__REQUIREMENT__
Repeat each entry exactly; omit all pictures.

__DATA SHOWN__

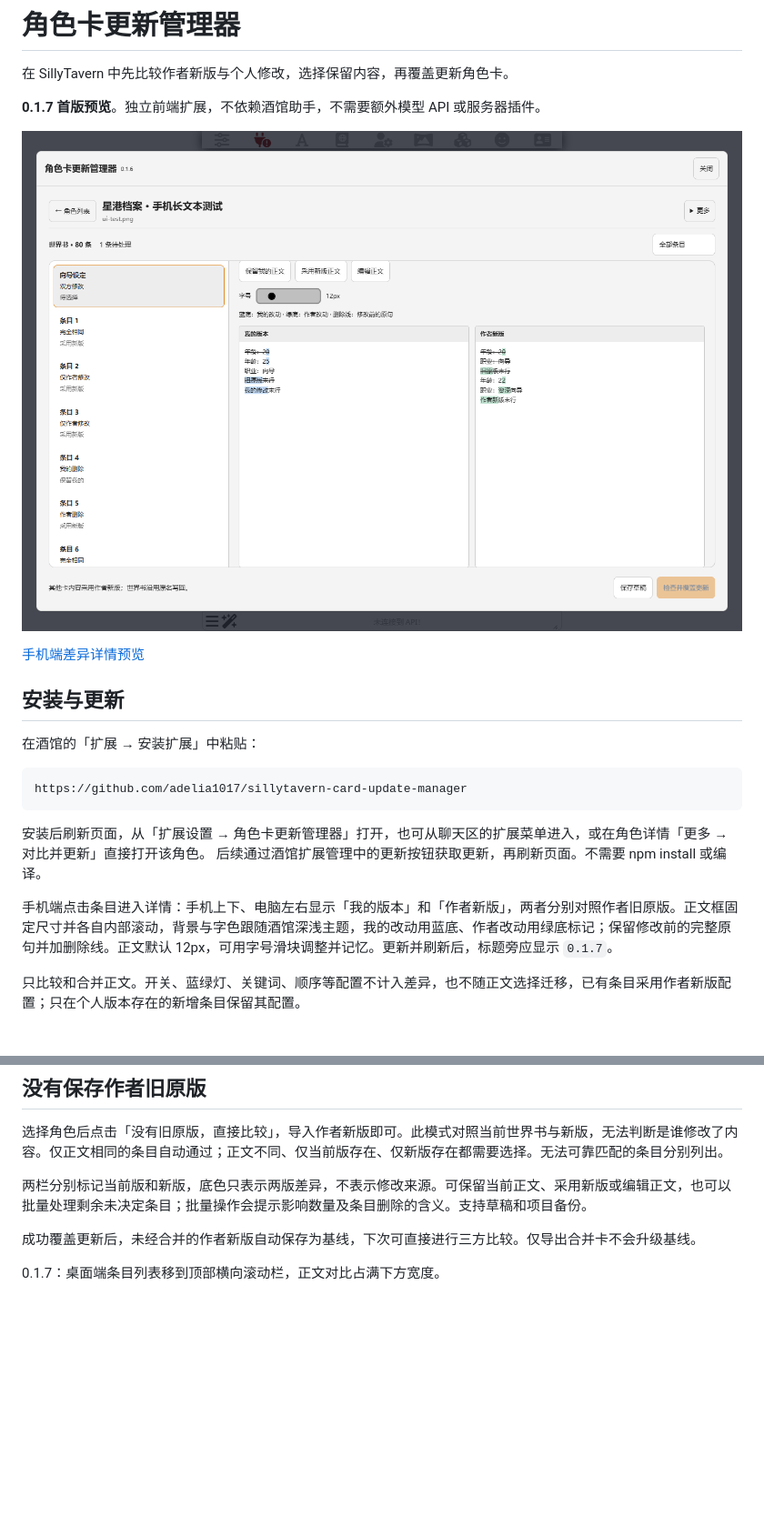
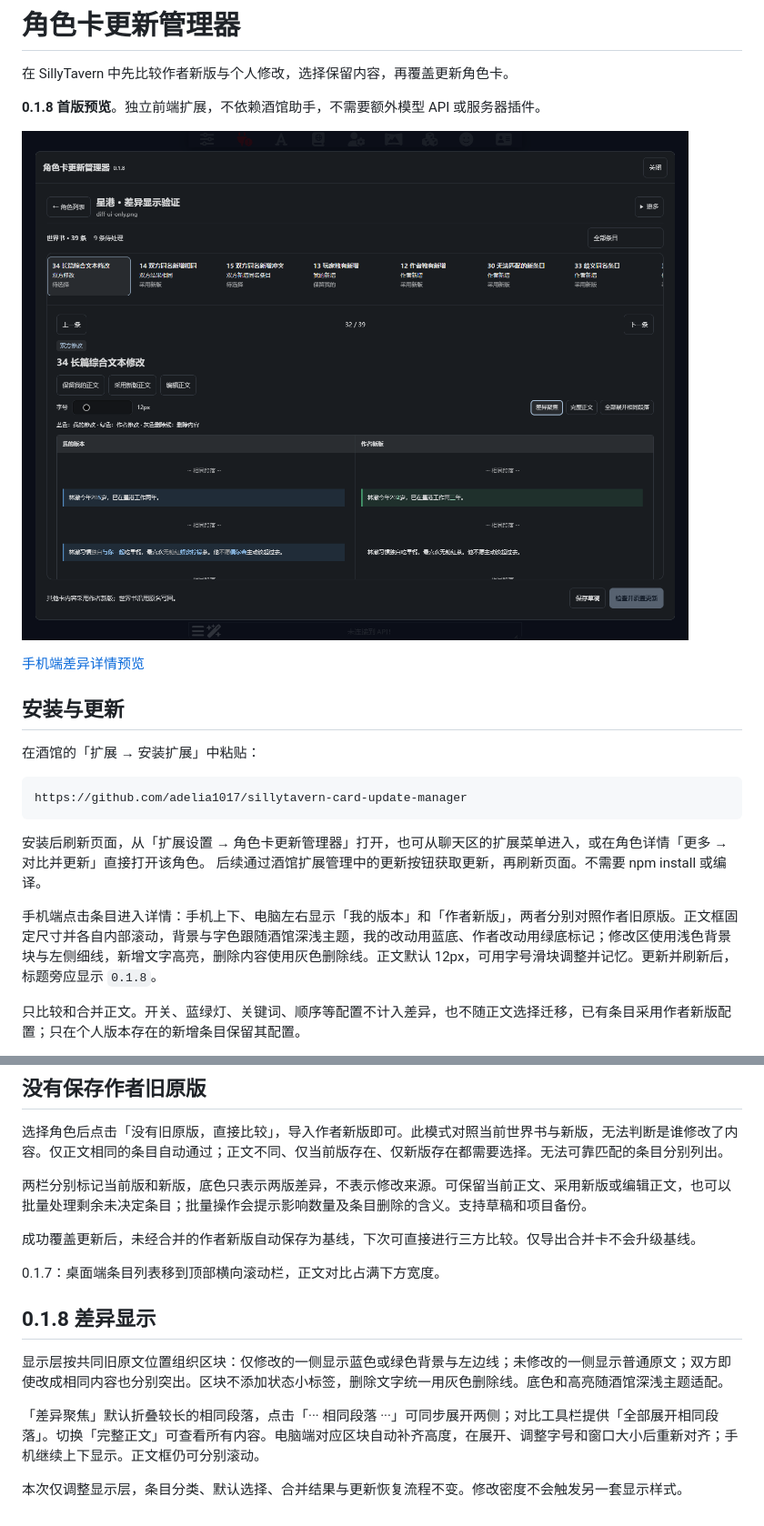
Before and after one commit to adelia1017/sillytavern-card-update-manager, a Markdown page: README.md, 2 parts joined by grey strips. Shown at 91% size. GitHub-like rendering; pictures changed too: docs/preview.png; blank space fills up the shorter version.

```diff
--- a/README.md
+++ b/README.md
@@ -2,7 +2,7 @@
 
 在 SillyTavern 中先比较作者新版与个人修改，选择保留内容，再覆盖更新角色卡。
 
-**0.1.7 首版预览**。独立前端扩展，不依赖酒馆助手，不需要额外模型 API 或服务器插件。
+**0.1.8 首版预览**。独立前端扩展，不依赖酒馆助手，不需要额外模型 API 或服务器插件。
 
 ![使用虚构测试卡展示的差异面板](docs/preview.png)
 
@@ -19,7 +19,7 @@ https://github.com/adelia1017/sillytavern-card-update-manager
 安装后刷新页面，从「扩展设置 → 角色卡更新管理器」打开，也可从聊天区的扩展菜单进入，或在角色详情「更多 → 对比并更新」直接打开该角色。
 后续通过酒馆扩展管理中的更新按钮获取更新，再刷新页面。不需要 npm install 或编译。
 
-手机端点击条目进入详情：手机上下、电脑左右显示「我的版本」和「作者新版」，两者分别对照作者旧原版。正文框固定尺寸并各自内部滚动，背景与字色跟随酒馆深浅主题，我的改动用蓝底、作者改动用绿底标记；保留修改前的完整原句并加删除线。正文默认 12px，可用字号滑块调整并记忆。更新并刷新后，标题旁应显示 `0.1.7`。
+手机端点击条目进入详情：手机上下、电脑左右显示「我的版本」和「作者新版」，两者分别对照作者旧原版。正文框固定尺寸并各自内部滚动，背景与字色跟随酒馆深浅主题，我的改动用蓝底、作者改动用绿底标记；修改区使用浅色背景块与左侧细线，新增文字高亮，删除内容使用灰色删除线。正文默认 12px，可用字号滑块调整并记忆。更新并刷新后，标题旁应显示 `0.1.8`。
 
 只比较和合并正文。开关、蓝绿灯、关键词、顺序等配置不计入差异，也不随正文选择迁移，已有条目采用作者新版配置；只在个人版本存在的新增条目保留其配置。
 
@@ -107,3 +107,11 @@ MIT License。
 成功覆盖更新后，未经合并的作者新版自动保存为基线，下次可直接进行三方比较。仅导出合并卡不会升级基线。
 
 0.1.7：桌面端条目列表移到顶部横向滚动栏，正文对比占满下方宽度。
+
+## 0.1.8 差异显示
+
+显示层按共同旧原文位置组织区块：仅修改的一侧显示蓝色或绿色背景与左边线；未修改的一侧显示普通原文；双方即使改成相同内容也分别突出。区块不添加状态小标签，删除文字统一用灰色删除线。底色和高亮随酒馆深浅主题适配。
+
+「差异聚焦」默认折叠较长的相同段落，点击「··· 相同段落 ···」可同步展开两侧；对比工具栏提供「全部展开相同段落」。切换「完整正文」可查看所有内容。电脑端对应区块自动补齐高度，在展开、调整字号和窗口大小后重新对齐；手机继续上下显示。正文框仍可分别滚动。
+
+本次仅调整显示层，条目分类、默认选择、合并结果与更新恢复流程不变。修改密度不会触发另一套显示样式。
```
Also changed, not shown: docs/light.png (added), docs/mobile.png, 8 other files.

__SOLUTION FOR THIS TASK__
Before and after one commit to adelia1017/sillytavern-card-update-manager, a Markdown page: README.md, 2 parts joined by grey strips. Shown at 91% size. GitHub-like rendering; pictures changed too: docs/preview.png; blank space fills up the shorter version.

```diff
--- a/README.md
+++ b/README.md
@@ -2,7 +2,7 @@
 
 在 SillyTavern 中先比较作者新版与个人修改，选择保留内容，再覆盖更新角色卡。
 
-**0.1.7 首版预览**。独立前端扩展，不依赖酒馆助手，不需要额外模型 API 或服务器插件。
+**0.1.8 首版预览**。独立前端扩展，不依赖酒馆助手，不需要额外模型 API 或服务器插件。
 
 ![使用虚构测试卡展示的差异面板](docs/preview.png)
 
@@ -19,7 +19,7 @@ https://github.com/adelia1017/sillytavern-card-update-manager
 安装后刷新页面，从「扩展设置 → 角色卡更新管理器」打开，也可从聊天区的扩展菜单进入，或在角色详情「更多 → 对比并更新」直接打开该角色。
 后续通过酒馆扩展管理中的更新按钮获取更新，再刷新页面。不需要 npm install 或编译。
 
-手机端点击条目进入详情：手机上下、电脑左右显示「我的版本」和「作者新版」，两者分别对照作者旧原版。正文框固定尺寸并各自内部滚动，背景与字色跟随酒馆深浅主题，我的改动用蓝底、作者改动用绿底标记；保留修改前的完整原句并加删除线。正文默认 12px，可用字号滑块调整并记忆。更新并刷新后，标题旁应显示 `0.1.7`。
+手机端点击条目进入详情：手机上下、电脑左右显示「我的版本」和「作者新版」，两者分别对照作者旧原版。正文框固定尺寸并各自内部滚动，背景与字色跟随酒馆深浅主题，我的改动用蓝底、作者改动用绿底标记；修改区使用浅色背景块与左侧细线，新增文字高亮，删除内容使用灰色删除线。正文默认 12px，可用字号滑块调整并记忆。更新并刷新后，标题旁应显示 `0.1.8`。
 
 只比较和合并正文。开关、蓝绿灯、关键词、顺序等配置不计入差异，也不随正文选择迁移，已有条目采用作者新版配置；只在个人版本存在的新增条目保留其配置。
 
@@ -107,3 +107,11 @@ MIT License。
 成功覆盖更新后，未经合并的作者新版自动保存为基线，下次可直接进行三方比较。仅导出合并卡不会升级基线。
 
 0.1.7：桌面端条目列表移到顶部横向滚动栏，正文对比占满下方宽度。
+
+## 0.1.8 差异显示
+
+显示层按共同旧原文位置组织区块：仅修改的一侧显示蓝色或绿色背景与左边线；未修改的一侧显示普通原文；双方即使改成相同内容也分别突出。区块不添加状态小标签，删除文字统一用灰色删除线。底色和高亮随酒馆深浅主题适配。
+
+「差异聚焦」默认折叠较长的相同段落，点击「··· 相同段落 ···」可同步展开两侧；对比工具栏提供「全部展开相同段落」。切换「完整正文」可查看所有内容。电脑端对应区块自动补齐高度，在展开、调整字号和窗口大小后重新对齐；手机继续上下显示。正文框仍可分别滚动。
+
+本次仅调整显示层，条目分类、默认选择、合并结果与更新恢复流程不变。修改密度不会触发另一套显示样式。
```
Also changed, not shown: docs/light.png (added), docs/mobile.png, 8 other files.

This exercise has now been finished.